[Change listing data]
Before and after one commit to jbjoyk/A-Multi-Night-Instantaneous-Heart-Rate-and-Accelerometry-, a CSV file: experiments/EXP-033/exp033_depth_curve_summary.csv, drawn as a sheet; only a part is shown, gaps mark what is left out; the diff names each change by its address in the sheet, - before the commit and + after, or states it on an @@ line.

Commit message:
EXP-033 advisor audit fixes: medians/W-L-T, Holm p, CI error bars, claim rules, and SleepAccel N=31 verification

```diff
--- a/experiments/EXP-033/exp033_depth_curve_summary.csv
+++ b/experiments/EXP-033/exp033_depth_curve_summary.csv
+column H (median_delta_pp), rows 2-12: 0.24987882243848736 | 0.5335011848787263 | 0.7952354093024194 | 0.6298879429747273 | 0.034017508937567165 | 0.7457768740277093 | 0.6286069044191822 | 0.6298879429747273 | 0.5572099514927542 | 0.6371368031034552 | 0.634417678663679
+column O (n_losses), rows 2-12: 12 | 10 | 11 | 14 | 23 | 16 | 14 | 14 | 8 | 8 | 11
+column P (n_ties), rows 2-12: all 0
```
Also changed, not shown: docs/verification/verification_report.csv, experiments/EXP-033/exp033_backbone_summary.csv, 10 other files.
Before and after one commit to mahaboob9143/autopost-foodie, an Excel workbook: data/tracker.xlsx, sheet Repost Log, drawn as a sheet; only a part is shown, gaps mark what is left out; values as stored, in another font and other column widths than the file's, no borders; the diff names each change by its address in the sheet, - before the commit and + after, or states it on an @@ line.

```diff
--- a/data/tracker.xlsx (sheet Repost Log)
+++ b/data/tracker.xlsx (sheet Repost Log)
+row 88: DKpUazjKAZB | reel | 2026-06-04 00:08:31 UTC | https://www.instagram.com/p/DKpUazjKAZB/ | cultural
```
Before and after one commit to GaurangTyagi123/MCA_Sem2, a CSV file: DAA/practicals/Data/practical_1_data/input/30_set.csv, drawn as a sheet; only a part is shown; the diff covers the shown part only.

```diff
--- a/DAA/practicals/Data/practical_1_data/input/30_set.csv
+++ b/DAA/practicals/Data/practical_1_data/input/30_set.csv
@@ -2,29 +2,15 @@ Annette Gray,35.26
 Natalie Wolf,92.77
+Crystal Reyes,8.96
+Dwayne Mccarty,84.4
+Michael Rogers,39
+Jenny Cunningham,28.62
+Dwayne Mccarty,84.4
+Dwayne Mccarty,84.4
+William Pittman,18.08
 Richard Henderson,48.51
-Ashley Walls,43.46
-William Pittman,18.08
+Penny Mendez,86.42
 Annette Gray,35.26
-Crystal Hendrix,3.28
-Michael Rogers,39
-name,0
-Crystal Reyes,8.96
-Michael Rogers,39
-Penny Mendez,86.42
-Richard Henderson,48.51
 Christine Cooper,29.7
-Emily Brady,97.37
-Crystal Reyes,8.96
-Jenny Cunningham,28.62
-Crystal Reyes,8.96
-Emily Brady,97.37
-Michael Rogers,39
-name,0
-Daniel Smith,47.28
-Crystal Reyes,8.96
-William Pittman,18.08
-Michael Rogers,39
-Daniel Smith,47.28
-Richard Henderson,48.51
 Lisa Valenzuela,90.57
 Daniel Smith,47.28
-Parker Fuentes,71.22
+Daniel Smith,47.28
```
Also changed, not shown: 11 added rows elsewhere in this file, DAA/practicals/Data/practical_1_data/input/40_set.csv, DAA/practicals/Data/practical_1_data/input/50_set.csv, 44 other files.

■ What you have to do ■
Scan the entries above for the word "Smith", then copy every line in which it occurs.

■ Reply ■
-Daniel Smith,47.28
-Daniel Smith,47.28
 Daniel Smith,47.28
+Daniel Smith,47.28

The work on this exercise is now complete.